§ **Aim of the task**
Please copy each line of the records below that includes the word "empty".

§ **Data extracts**
'''
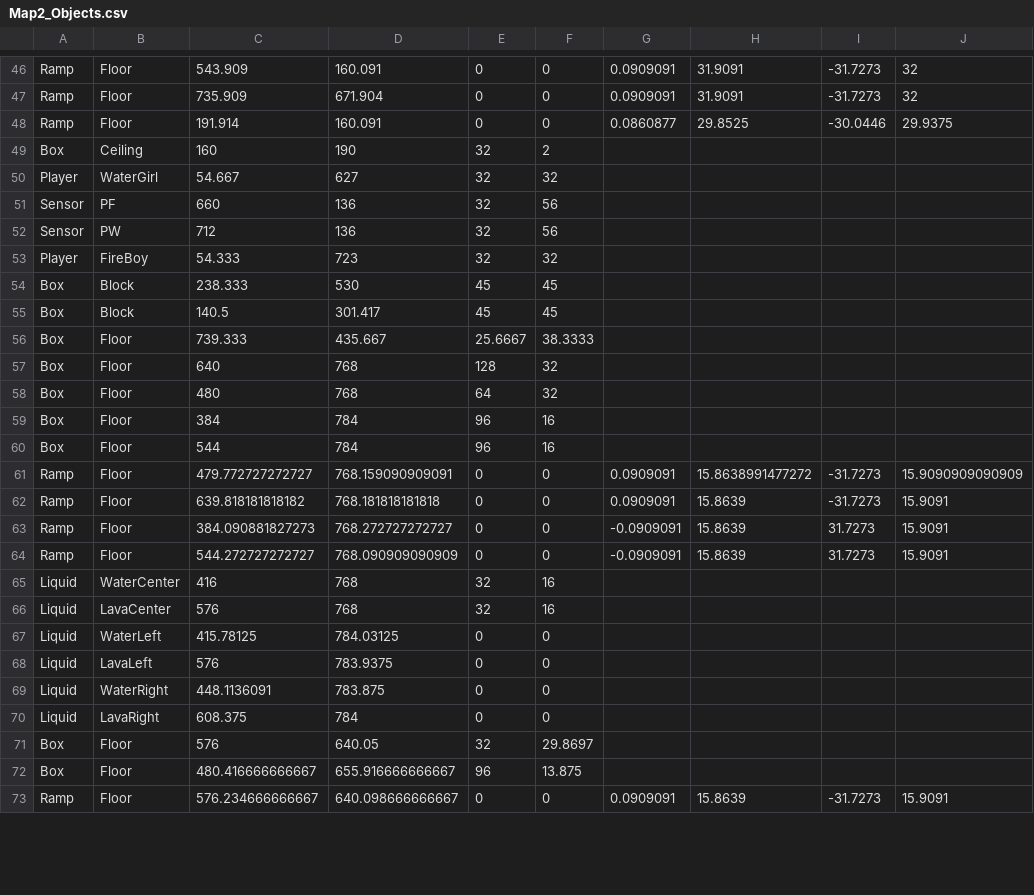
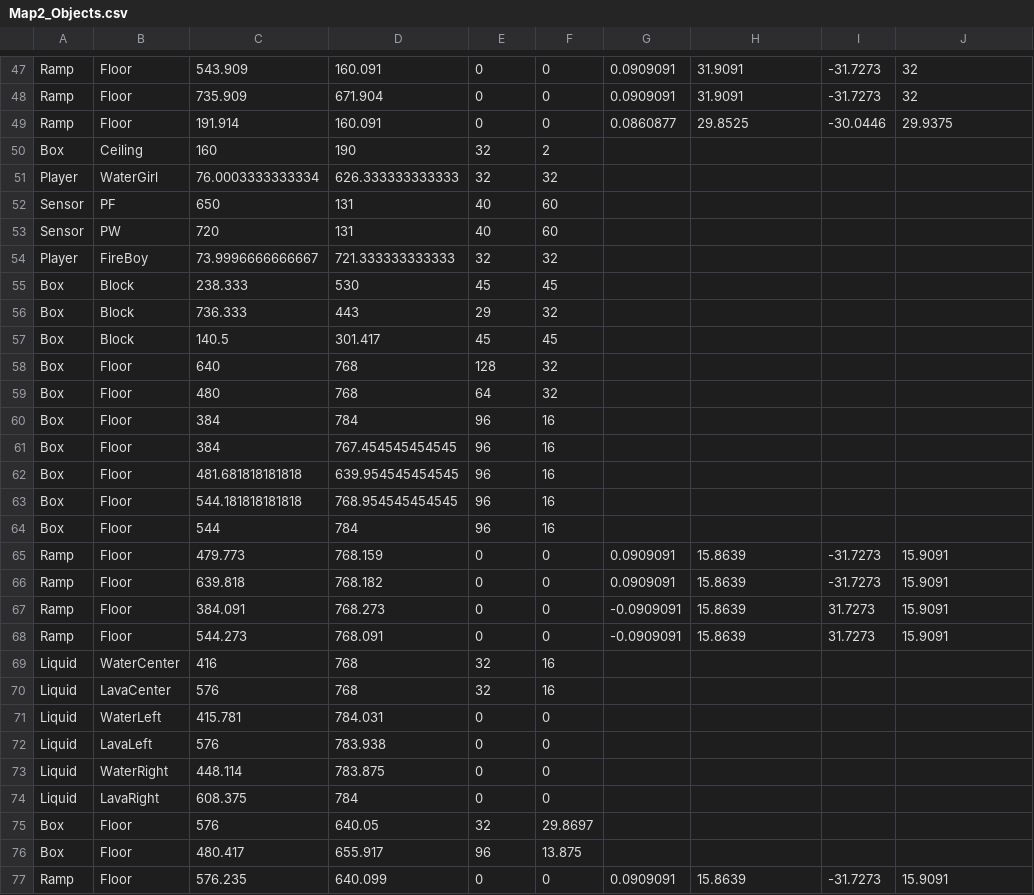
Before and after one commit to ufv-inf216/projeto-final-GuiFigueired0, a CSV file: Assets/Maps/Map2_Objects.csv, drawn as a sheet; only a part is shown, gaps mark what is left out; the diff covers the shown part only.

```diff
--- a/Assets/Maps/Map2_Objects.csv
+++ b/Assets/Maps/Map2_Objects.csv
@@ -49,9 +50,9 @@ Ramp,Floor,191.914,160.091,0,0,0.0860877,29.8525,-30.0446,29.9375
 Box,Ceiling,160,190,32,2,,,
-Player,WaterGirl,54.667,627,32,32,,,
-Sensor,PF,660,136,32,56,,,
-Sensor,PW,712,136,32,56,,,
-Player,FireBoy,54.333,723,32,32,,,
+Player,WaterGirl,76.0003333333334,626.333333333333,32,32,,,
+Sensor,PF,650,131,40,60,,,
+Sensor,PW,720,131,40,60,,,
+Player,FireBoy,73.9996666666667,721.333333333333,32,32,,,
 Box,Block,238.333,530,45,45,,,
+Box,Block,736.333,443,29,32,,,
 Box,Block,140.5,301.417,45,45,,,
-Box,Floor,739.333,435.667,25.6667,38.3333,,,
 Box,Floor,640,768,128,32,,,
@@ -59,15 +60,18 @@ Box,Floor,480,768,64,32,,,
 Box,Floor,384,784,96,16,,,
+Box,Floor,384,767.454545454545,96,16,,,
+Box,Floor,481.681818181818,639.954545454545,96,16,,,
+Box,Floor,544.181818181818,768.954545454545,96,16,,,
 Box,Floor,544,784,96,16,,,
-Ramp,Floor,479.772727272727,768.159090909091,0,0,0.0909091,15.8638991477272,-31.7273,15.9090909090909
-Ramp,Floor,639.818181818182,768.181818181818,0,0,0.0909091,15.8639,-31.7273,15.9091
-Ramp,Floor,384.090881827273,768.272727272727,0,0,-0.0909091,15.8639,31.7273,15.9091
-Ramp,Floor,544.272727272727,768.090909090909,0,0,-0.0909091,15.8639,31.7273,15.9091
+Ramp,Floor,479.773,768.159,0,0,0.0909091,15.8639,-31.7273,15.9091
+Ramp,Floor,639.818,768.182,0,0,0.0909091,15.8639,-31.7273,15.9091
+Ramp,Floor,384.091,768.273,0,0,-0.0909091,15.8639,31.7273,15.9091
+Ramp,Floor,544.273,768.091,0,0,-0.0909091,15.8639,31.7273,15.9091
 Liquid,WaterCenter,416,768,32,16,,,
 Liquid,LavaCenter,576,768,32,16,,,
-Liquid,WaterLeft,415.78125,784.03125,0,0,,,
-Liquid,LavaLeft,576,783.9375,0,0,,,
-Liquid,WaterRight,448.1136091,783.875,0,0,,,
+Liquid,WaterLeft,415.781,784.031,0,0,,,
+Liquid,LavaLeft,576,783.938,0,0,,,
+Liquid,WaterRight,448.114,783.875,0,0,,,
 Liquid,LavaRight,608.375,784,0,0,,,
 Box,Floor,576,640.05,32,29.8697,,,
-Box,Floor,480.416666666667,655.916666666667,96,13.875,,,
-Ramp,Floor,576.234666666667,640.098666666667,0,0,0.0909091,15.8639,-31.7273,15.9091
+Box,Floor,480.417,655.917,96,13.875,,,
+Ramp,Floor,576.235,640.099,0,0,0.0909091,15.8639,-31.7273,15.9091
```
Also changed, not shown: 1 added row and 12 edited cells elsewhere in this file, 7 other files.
'''
'''
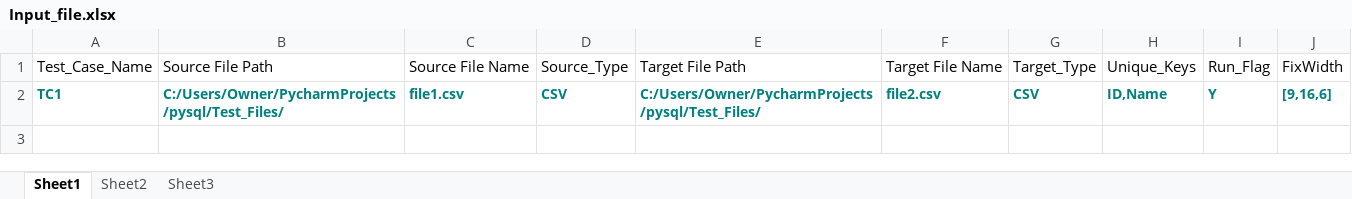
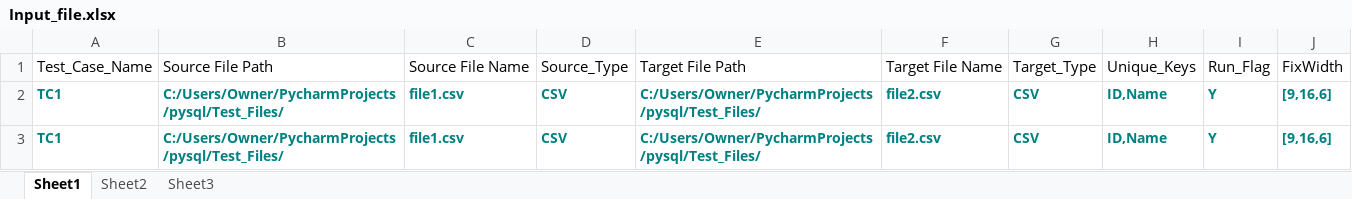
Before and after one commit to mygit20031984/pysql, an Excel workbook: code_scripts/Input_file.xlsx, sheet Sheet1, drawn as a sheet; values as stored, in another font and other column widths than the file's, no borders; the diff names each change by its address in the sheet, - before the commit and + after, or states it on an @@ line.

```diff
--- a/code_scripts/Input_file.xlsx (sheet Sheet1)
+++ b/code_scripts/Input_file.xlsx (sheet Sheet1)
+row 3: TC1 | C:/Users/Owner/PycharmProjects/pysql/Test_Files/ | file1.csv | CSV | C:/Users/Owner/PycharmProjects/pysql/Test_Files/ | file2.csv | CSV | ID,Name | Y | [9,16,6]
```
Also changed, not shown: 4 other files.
'''
'''
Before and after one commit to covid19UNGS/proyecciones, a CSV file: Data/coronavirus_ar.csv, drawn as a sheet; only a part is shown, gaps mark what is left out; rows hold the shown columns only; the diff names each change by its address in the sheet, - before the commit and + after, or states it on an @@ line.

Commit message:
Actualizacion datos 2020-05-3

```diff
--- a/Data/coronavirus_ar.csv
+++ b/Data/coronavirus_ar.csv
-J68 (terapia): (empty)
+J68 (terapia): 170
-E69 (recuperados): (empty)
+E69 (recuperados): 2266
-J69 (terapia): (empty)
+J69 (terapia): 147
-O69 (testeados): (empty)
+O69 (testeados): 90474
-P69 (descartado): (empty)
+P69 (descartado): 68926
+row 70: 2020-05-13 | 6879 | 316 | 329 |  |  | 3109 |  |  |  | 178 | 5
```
'''
§ **Task response**
-J68 (terapia): (empty)
-E69 (recuperados): (empty)
-J69 (terapia): (empty)
-O69 (testeados): (empty)
-P69 (descartado): (empty)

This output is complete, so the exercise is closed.